### [Work instructions]
Reproduce each line of the data exactly as it is.

===== Provided material

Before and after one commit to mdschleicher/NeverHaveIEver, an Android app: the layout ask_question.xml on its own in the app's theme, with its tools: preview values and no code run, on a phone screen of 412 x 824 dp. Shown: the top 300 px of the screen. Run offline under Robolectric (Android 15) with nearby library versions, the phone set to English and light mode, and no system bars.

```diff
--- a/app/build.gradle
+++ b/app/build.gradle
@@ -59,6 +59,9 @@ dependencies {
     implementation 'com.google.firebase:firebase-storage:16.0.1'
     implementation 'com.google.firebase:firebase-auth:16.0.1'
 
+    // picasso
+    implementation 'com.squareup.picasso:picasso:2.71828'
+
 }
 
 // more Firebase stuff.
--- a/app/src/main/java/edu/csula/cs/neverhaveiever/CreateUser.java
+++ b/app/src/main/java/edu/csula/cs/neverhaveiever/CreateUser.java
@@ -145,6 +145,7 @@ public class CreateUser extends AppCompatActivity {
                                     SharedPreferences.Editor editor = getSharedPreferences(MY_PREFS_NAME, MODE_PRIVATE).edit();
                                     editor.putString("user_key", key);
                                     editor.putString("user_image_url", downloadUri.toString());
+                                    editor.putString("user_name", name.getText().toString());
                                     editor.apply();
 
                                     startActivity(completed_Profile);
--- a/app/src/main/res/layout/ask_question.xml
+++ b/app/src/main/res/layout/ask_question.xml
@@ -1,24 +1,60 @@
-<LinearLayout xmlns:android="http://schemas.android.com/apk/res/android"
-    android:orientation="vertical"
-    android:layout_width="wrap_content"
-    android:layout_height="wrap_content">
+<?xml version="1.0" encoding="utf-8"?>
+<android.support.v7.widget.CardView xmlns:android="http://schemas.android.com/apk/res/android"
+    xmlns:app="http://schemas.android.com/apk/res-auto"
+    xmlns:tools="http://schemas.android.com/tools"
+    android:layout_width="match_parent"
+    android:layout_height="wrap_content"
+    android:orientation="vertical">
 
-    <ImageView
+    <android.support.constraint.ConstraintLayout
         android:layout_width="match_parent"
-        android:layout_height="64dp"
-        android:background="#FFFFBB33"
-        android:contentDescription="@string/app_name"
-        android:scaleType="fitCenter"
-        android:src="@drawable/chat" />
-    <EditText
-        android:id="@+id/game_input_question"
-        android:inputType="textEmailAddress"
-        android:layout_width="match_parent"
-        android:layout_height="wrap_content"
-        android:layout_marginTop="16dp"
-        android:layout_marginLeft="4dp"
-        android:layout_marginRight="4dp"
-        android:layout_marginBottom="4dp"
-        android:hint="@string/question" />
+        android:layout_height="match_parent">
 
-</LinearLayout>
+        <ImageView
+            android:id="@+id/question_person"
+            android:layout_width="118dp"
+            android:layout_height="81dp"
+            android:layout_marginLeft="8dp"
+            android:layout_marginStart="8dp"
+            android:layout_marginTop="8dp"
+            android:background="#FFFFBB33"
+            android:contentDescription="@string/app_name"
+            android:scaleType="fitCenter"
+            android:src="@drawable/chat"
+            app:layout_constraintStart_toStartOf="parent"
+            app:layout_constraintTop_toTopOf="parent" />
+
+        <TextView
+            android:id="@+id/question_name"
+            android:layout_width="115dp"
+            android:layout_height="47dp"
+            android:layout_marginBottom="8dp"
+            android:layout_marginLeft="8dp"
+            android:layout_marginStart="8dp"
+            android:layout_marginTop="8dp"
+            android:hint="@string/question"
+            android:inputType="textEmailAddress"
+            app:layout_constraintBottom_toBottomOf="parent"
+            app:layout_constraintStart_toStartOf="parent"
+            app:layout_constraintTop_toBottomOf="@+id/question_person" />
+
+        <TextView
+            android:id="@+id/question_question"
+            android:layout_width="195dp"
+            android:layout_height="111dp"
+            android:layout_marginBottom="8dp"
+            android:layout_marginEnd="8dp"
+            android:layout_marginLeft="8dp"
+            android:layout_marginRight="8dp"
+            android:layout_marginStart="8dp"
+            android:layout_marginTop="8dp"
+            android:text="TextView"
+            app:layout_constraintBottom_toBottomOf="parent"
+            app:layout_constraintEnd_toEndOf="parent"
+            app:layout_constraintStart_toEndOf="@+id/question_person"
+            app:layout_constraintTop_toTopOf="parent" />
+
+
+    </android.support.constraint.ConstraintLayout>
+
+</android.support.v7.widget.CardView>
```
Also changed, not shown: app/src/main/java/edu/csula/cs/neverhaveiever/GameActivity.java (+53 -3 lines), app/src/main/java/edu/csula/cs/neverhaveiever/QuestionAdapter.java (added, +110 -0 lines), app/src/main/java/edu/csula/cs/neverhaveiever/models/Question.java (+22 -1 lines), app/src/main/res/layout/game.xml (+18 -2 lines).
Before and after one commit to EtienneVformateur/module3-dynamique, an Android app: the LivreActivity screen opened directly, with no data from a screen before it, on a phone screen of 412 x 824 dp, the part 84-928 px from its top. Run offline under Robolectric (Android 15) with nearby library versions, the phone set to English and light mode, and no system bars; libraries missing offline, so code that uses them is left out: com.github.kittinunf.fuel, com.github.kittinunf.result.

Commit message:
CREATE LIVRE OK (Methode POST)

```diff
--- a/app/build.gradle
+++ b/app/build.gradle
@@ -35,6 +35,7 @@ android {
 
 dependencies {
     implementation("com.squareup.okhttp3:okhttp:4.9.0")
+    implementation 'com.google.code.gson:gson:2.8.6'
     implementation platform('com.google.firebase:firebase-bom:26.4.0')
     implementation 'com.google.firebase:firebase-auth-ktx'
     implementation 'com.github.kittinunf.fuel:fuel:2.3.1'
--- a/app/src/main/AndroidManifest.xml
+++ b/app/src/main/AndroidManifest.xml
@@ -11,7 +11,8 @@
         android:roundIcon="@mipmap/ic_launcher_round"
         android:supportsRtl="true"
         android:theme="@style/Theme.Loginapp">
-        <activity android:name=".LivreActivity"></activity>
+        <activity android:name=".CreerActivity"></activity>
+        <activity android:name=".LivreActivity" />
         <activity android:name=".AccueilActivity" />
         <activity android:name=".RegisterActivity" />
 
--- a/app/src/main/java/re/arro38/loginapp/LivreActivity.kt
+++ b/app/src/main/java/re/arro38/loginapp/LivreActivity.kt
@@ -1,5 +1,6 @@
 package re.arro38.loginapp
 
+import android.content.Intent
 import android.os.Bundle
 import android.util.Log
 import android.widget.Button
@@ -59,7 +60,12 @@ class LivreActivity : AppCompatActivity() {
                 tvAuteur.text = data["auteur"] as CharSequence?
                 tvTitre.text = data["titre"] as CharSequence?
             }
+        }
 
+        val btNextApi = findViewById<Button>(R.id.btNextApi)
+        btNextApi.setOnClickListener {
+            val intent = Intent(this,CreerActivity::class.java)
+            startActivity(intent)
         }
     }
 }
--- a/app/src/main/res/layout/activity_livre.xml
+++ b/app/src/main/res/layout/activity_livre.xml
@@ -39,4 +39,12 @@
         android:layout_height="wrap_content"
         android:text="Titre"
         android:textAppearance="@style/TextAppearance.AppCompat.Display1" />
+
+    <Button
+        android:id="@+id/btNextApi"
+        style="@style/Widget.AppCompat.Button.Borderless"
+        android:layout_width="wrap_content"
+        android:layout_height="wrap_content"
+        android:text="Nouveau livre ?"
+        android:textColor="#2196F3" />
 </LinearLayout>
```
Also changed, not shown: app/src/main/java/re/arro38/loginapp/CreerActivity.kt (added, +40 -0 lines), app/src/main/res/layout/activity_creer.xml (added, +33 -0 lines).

==========

### [Answer for the task]
Before and after one commit to mdschleicher/NeverHaveIEver, an Android app: the layout ask_question.xml on its own in the app's theme, with its tools: preview values and no code run, on a phone screen of 412 x 824 dp. Shown: the top 300 px of the screen. Run offline under Robolectric (Android 15) with nearby library versions, the phone set to English and light mode, and no system bars.

```diff
--- a/app/build.gradle
+++ b/app/build.gradle
@@ -59,6 +59,9 @@ dependencies {
     implementation 'com.google.firebase:firebase-storage:16.0.1'
     implementation 'com.google.firebase:firebase-auth:16.0.1'
 
+    // picasso
+    implementation 'com.squareup.picasso:picasso:2.71828'
+
 }
 
 // more Firebase stuff.
--- a/app/src/main/java/edu/csula/cs/neverhaveiever/CreateUser.java
+++ b/app/src/main/java/edu/csula/cs/neverhaveiever/CreateUser.java
@@ -145,6 +145,7 @@ public class CreateUser extends AppCompatActivity {
                                     SharedPreferences.Editor editor = getSharedPreferences(MY_PREFS_NAME, MODE_PRIVATE).edit();
                                     editor.putString("user_key", key);
                                     editor.putString("user_image_url", downloadUri.toString());
+                                    editor.putString("user_name", name.getText().toString());
                                     editor.apply();
 
                                     startActivity(completed_Profile);
--- a/app/src/main/res/layout/ask_question.xml
+++ b/app/src/main/res/layout/ask_question.xml
@@ -1,24 +1,60 @@
-<LinearLayout xmlns:android="http://schemas.android.com/apk/res/android"
-    android:orientation="vertical"
-    android:layout_width="wrap_content"
-    android:layout_height="wrap_content">
+<?xml version="1.0" encoding="utf-8"?>
+<android.support.v7.widget.CardView xmlns:android="http://schemas.android.com/apk/res/android"
+    xmlns:app="http://schemas.android.com/apk/res-auto"
+    xmlns:tools="http://schemas.android.com/tools"
+    android:layout_width="match_parent"
+    android:layout_height="wrap_content"
+    android:orientation="vertical">
 
-    <ImageView
+    <android.support.constraint.ConstraintLayout
         android:layout_width="match_parent"
-        android:layout_height="64dp"
-        android:background="#FFFFBB33"
-        android:contentDescription="@string/app_name"
-        android:scaleType="fitCenter"
-        android:src="@drawable/chat" />
-    <EditText
-        android:id="@+id/game_input_question"
-        android:inputType="textEmailAddress"
-        android:layout_width="match_parent"
-        android:layout_height="wrap_content"
-        android:layout_marginTop="16dp"
-        android:layout_marginLeft="4dp"
-        android:layout_marginRight="4dp"
-        android:layout_marginBottom="4dp"
-        android:hint="@string/question" />
+        android:layout_height="match_parent">
 
-</LinearLayout>
+        <ImageView
+            android:id="@+id/question_person"
+            android:layout_width="118dp"
+            android:layout_height="81dp"
+            android:layout_marginLeft="8dp"
+            android:layout_marginStart="8dp"
+            android:layout_marginTop="8dp"
+            android:background="#FFFFBB33"
+            android:contentDescription="@string/app_name"
+            android:scaleType="fitCenter"
+            android:src="@drawable/chat"
+            app:layout_constraintStart_toStartOf="parent"
+            app:layout_constraintTop_toTopOf="parent" />
+
+        <TextView
+            android:id="@+id/question_name"
+            android:layout_width="115dp"
+            android:layout_height="47dp"
+            android:layout_marginBottom="8dp"
+            android:layout_marginLeft="8dp"
+            android:layout_marginStart="8dp"
+            android:layout_marginTop="8dp"
+            android:hint="@string/question"
+            android:inputType="textEmailAddress"
+            app:layout_constraintBottom_toBottomOf="parent"
+            app:layout_constraintStart_toStartOf="parent"
+            app:layout_constraintTop_toBottomOf="@+id/question_person" />
+
+        <TextView
+            android:id="@+id/question_question"
+            android:layout_width="195dp"
+            android:layout_height="111dp"
+            android:layout_marginBottom="8dp"
+            android:layout_marginEnd="8dp"
+            android:layout_marginLeft="8dp"
+            android:layout_marginRight="8dp"
+            android:layout_marginStart="8dp"
+            android:layout_marginTop="8dp"
+            android:text="TextView"
+            app:layout_constraintBottom_toBottomOf="parent"
+            app:layout_constraintEnd_toEndOf="parent"
+            app:layout_constraintStart_toEndOf="@+id/question_person"
+            app:layout_constraintTop_toTopOf="parent" />
+
+
+    </android.support.constraint.ConstraintLayout>
+
+</android.support.v7.widget.CardView>
```
Also changed, not shown: app/src/main/java/edu/csula/cs/neverhaveiever/GameActivity.java (+53 -3 lines), app/src/main/java/edu/csula/cs/neverhaveiever/QuestionAdapter.java (added, +110 -0 lines), app/src/main/java/edu/csula/cs/neverhaveiever/models/Question.java (+22 -1 lines), app/src/main/res/layout/game.xml (+18 -2 lines).
Before and after one commit to EtienneVformateur/module3-dynamique, an Android app: the LivreActivity screen opened directly, with no data from a screen before it, on a phone screen of 412 x 824 dp, the part 84-928 px from its top. Run offline under Robolectric (Android 15) with nearby library versions, the phone set to English and light mode, and no system bars; libraries missing offline, so code that uses them is left out: com.github.kittinunf.fuel, com.github.kittinunf.result.

Commit message:
CREATE LIVRE OK (Methode POST)

```diff
--- a/app/build.gradle
+++ b/app/build.gradle
@@ -35,6 +35,7 @@ android {
 
 dependencies {
     implementation("com.squareup.okhttp3:okhttp:4.9.0")
+    implementation 'com.google.code.gson:gson:2.8.6'
     implementation platform('com.google.firebase:firebase-bom:26.4.0')
     implementation 'com.google.firebase:firebase-auth-ktx'
     implementation 'com.github.kittinunf.fuel:fuel:2.3.1'
--- a/app/src/main/AndroidManifest.xml
+++ b/app/src/main/AndroidManifest.xml
@@ -11,7 +11,8 @@
         android:roundIcon="@mipmap/ic_launcher_round"
         android:supportsRtl="true"
         android:theme="@style/Theme.Loginapp">
-        <activity android:name=".LivreActivity"></activity>
+        <activity android:name=".CreerActivity"></activity>
+        <activity android:name=".LivreActivity" />
         <activity android:name=".AccueilActivity" />
         <activity android:name=".RegisterActivity" />
 
--- a/app/src/main/java/re/arro38/loginapp/LivreActivity.kt
+++ b/app/src/main/java/re/arro38/loginapp/LivreActivity.kt
@@ -1,5 +1,6 @@
 package re.arro38.loginapp
 
+import android.content.Intent
 import android.os.Bundle
 import android.util.Log
 import android.widget.Button
@@ -59,7 +60,12 @@ class LivreActivity : AppCompatActivity() {
                 tvAuteur.text = data["auteur"] as CharSequence?
                 tvTitre.text = data["titre"] as CharSequence?
             }
+        }
 
+        val btNextApi = findViewById<Button>(R.id.btNextApi)
+        btNextApi.setOnClickListener {
+            val intent = Intent(this,CreerActivity::class.java)
+            startActivity(intent)
         }
     }
 }
--- a/app/src/main/res/layout/activity_livre.xml
+++ b/app/src/main/res/layout/activity_livre.xml
@@ -39,4 +39,12 @@
         android:layout_height="wrap_content"
         android:text="Titre"
         android:textAppearance="@style/TextAppearance.AppCompat.Display1" />
+
+    <Button
+        android:id="@+id/btNextApi"
+        style="@style/Widget.AppCompat.Button.Borderless"
+        android:layout_width="wrap_content"
+        android:layout_height="wrap_content"
+        android:text="Nouveau livre ?"
+        android:textColor="#2196F3" />
 </LinearLayout>
```
Also changed, not shown: app/src/main/java/re/arro38/loginapp/CreerActivity.kt (added, +40 -0 lines), app/src/main/res/layout/activity_creer.xml (added, +33 -0 lines).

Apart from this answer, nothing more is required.